It seems that the SNP want to have their independence cake without true economic independence. They want the benefits of being part of the UK economic community without the political responsibility. That is not true independence. It would hand more of their sovereignty to Westminster whilst removing any influence on policies. It is crazy, and it is clear this has not be…

Ban smoking with children in car?

I am not much impressed by the 'libertarian' arguments against a ban on smoking in a car with children. The only argument of value is whether and how it could be enforced.

People should be aware of the real potential damage to children's health particularly when they are trapped in a small space and the air is polluted with toxic chemicals. Secondhand smoke contains more than 7,000 chemicals. Hundreds are toxic and about 70 can cause cancer. Put that in your libertarian pipe and smoke it!







Hand wringing on Syria

One of the more absurd accusations levelled at former Prime Minister Tony Blair this last week was to blame him for the lack of intervention in Syria. The argument runs that the reason for the West holding back from intervention is the legacy of Iraq. What is somewhat hypocritical is that many of those now adopting this position would have been against intervention at any cost. It is as if the lessons of intervention in Iraq should not be learned: regime change rarely works and it leaves a bloody mess.

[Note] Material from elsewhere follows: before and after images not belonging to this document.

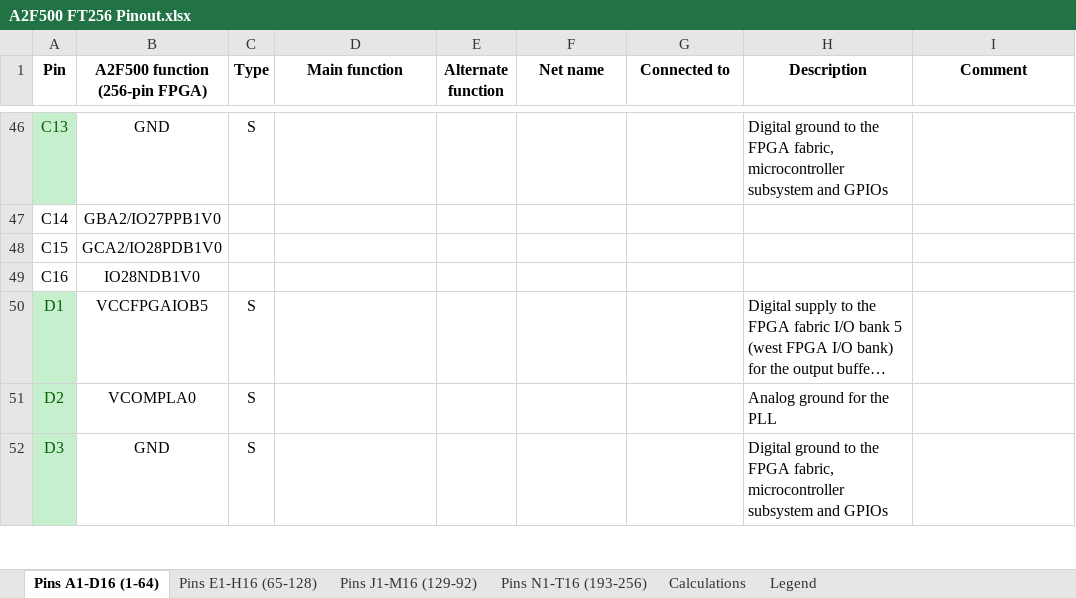
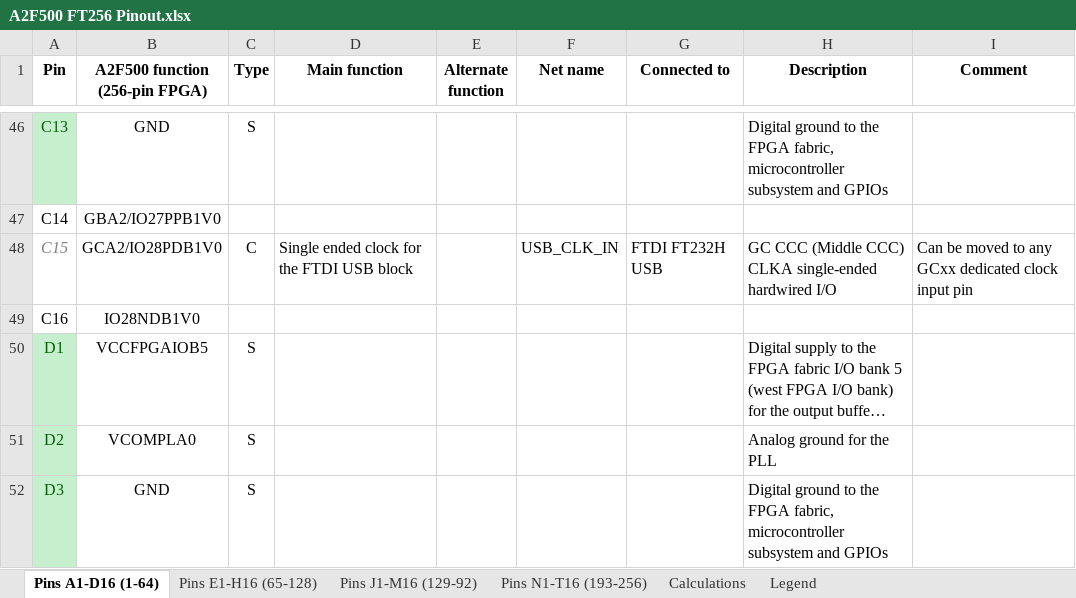
Before and after one commit to marmote/marmote, an Excel workbook: hardware/MainBoard/Document/A2F500 FT256 Pinout.xlsx, sheet Pins A1-D16 (1-64), drawn as a sheet; only a part is shown, gaps mark what is left out; long unchanged cells end in …; values as stored, in another font and other column widths than the file's, no borders; conditional formats not drawn; the diff names each change by its address in the sheet, - before the commit and + after, or states it on an @@ line.

Commit message:
Clock signals checked in datasheet and Libero, and added to schematic with the exception of the ADC clocks.

```diff
--- a/hardware/MainBoard/Document/A2F500 FT256 Pinout.xlsx (sheet Pins A1-D16 (1-64))
+++ b/hardware/MainBoard/Document/A2F500 FT256 Pinout.xlsx (sheet Pins A1-D16 (1-64))
@@ A48 italic: off → on, text colour: black → #7F7F7F @@
-C48 (Type): (empty)
+C48 (Type): C
-D48 (Main function): (empty)
+D48 (Main function): Single ended clock for the FTDI USB block
-F48 (Net name): (empty)
+F48 (Net name): USB_CLK_IN
-G48 (Connected to): (empty)
+G48 (Connected to): FTDI FT232H USB
-H48 (Description): (empty)
+H48 (Description): GC CCC (Middle CCC) CLKA single-ended hardwired I/O
-I48 (Comment): (empty)
+I48 (Comment): Can be moved to any GCxx dedicated clock input pin
```
Also changed, not shown: sheet Pins E1-H16 (65-128), sheet Calculations, sheet Pins N1-T16 (193-256), 1 other file.
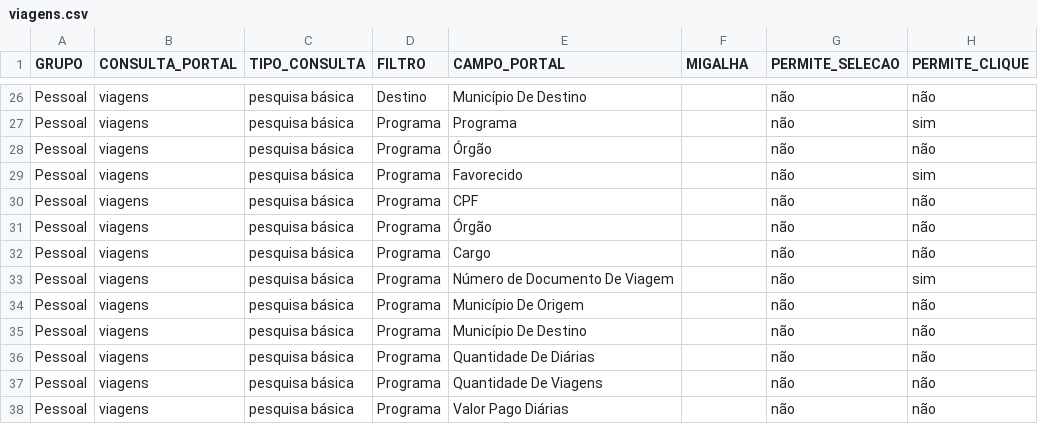
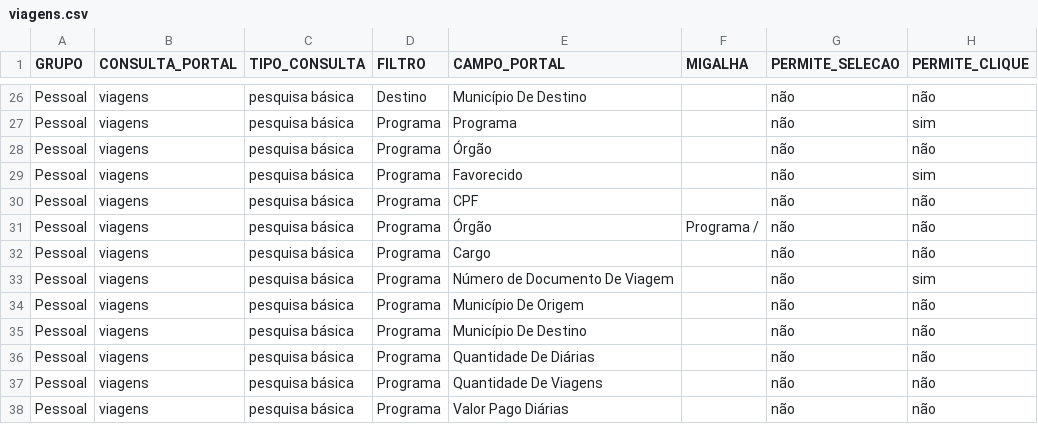
Before and after one commit to transparencia-mg/mapa-consultas-portal-transparencia, a CSV file: data/viagens.csv, drawn as a sheet; only a part is shown, gaps mark what is left out; the diff names each change by its address in the sheet, - before the commit and + after, or states it on an @@ line.

Commit message:
Ajusta campos da tabela ao schema

```diff
--- a/data/viagens.csv
+++ b/data/viagens.csv
-F31 (MIGALHA): (empty)
+F31 (MIGALHA): Programa /
```
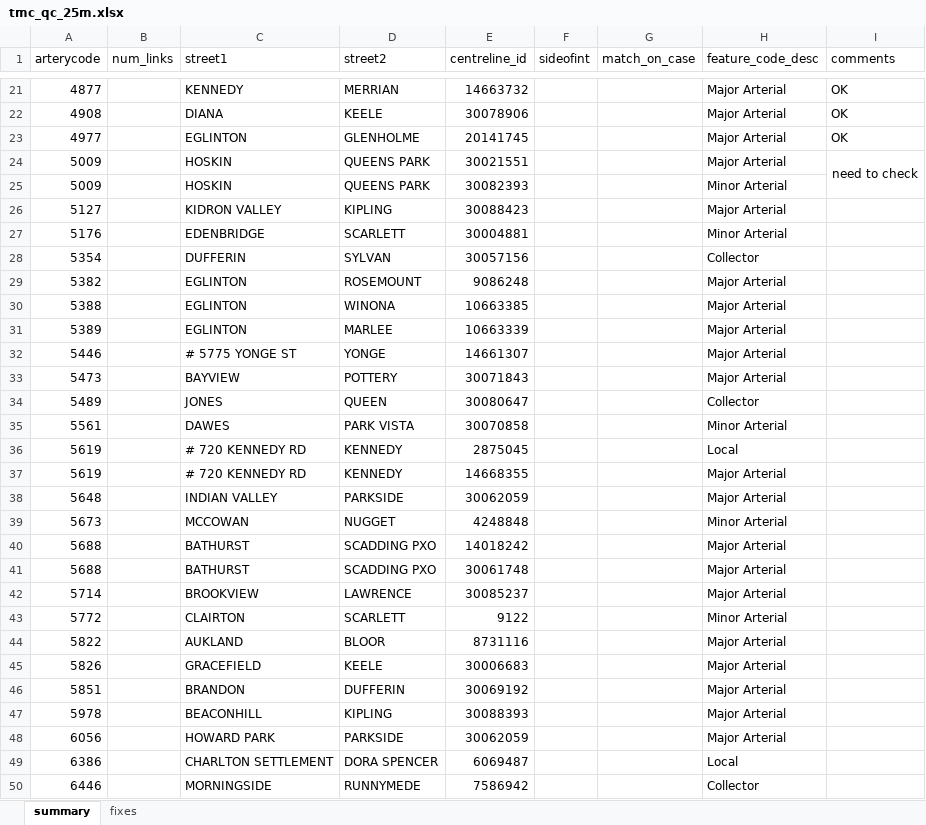
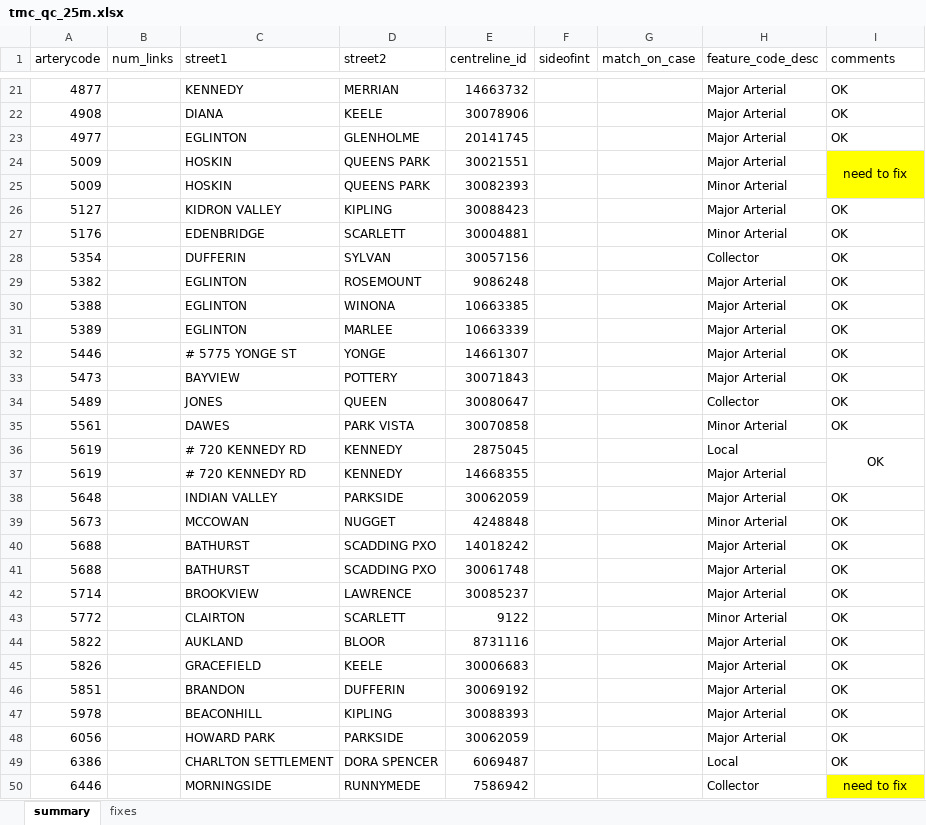
Before and after one commit to CityofToronto/bdit_volumes, an Excel workbook: tmc_qc_25m.xlsx, sheet summary, drawn as a sheet; only a part is shown, gaps mark what is left out; values as stored, in another font and other column widths than the file's, no borders; the diff covers the shown part only; the diff names each change by its address in the sheet, - before the commit and + after, or states it on an @@ line.

Commit message:
finish 25m check

```diff
--- a/tmc_qc_25m.xlsx (sheet summary)
+++ b/tmc_qc_25m.xlsx (sheet summary)
-I24 (comments): need to check
+I24 (comments): need to fix
-I24:I25 fill: none
+I24:I25 fill: #FFFF00
-I26:I36 (comments): (empty)
+I26:I36 (comments): OK
+I36:I37 merged
-I38:I49 (comments): (empty)
+I38:I49 (comments): OK
-I50 (comments): (empty)
+I50 (comments): need to fix
-I50 fill: none
+I50 fill: #FFFF00
+I50:I51 merged
```
Also changed, not shown: 4 removed rows, 67 edited cells, cell formats and merged cells elsewhere in this sheet, sheet fixes, 1 other file.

But this isn't a criticism of Tony Blair. It is a lesson learned. So we sit back unable to act when hundreds of thousands of Syrians suffer. We wring our hands and cry foul, yet we have no idea what to do. I can't help feeling that Blair and Bush would more likely than not have intervened long before now. I was against intervention. What I no longer know is what is best. Perhaps I should rephrase that: I no longer know which is worse, the bloody cost of not intervening, or the b…